[INFORMATION GIVEN — start]

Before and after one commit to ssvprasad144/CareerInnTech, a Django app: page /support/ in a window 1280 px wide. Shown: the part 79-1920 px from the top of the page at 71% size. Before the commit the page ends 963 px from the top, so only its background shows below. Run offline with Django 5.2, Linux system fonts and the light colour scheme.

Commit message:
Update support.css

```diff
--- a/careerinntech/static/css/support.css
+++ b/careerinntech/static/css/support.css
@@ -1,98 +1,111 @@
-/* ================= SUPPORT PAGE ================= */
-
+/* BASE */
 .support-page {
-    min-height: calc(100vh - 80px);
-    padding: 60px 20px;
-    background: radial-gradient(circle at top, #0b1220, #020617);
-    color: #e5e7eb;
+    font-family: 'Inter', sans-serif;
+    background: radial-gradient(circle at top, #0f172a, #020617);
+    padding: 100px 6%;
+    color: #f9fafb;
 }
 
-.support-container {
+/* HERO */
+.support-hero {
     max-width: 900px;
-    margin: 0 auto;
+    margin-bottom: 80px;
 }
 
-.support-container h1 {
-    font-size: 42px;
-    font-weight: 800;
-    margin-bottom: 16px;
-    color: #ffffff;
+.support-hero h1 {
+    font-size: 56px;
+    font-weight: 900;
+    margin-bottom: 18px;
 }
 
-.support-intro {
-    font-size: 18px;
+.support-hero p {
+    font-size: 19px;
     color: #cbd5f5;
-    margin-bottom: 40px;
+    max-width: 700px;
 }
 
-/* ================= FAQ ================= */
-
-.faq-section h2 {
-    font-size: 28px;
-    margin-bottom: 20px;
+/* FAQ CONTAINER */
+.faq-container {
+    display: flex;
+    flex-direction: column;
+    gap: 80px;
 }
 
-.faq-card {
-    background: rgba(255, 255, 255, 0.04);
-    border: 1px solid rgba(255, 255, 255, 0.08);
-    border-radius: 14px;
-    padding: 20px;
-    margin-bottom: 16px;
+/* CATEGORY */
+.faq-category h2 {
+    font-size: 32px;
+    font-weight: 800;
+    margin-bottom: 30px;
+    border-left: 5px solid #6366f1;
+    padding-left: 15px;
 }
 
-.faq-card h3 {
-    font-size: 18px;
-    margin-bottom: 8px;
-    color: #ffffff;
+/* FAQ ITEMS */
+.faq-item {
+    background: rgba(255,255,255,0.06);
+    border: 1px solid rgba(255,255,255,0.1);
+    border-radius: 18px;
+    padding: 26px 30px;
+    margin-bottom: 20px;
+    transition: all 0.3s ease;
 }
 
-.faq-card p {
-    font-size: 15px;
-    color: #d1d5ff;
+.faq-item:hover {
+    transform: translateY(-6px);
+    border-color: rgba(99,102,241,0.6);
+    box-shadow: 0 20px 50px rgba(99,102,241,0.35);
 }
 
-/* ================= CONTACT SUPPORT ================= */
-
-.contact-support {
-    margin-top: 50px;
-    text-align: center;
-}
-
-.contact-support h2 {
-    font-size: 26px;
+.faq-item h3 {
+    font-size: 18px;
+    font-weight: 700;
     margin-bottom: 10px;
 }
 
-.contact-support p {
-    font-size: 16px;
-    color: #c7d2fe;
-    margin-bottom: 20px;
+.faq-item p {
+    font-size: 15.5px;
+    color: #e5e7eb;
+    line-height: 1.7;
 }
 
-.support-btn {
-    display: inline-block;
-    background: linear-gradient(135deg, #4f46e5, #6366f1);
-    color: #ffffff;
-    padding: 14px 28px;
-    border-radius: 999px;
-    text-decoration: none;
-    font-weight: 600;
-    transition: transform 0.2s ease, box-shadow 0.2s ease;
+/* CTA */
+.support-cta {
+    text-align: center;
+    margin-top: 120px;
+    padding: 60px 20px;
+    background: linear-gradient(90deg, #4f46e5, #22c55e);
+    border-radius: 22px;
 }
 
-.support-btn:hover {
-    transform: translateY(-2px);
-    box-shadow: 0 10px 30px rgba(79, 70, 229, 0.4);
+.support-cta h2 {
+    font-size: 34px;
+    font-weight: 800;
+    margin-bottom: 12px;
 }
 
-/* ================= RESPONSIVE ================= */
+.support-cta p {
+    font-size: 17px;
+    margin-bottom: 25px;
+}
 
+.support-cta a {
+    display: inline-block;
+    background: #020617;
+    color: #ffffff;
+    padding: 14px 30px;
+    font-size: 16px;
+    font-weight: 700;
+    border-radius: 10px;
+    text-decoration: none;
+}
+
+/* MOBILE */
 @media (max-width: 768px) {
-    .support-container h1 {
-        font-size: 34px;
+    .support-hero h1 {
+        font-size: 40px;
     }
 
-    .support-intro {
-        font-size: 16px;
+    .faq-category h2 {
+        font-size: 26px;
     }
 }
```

[INFORMATION GIVEN — finish]

TASK REQUIREMENTS: Go through the listing, find each line with the word "transform", and copy it.

RESPONSE:
+    transform: translateY(-6px);
-    transition: transform 0.2s ease, box-shadow 0.2s ease;
-    transform: translateY(-2px);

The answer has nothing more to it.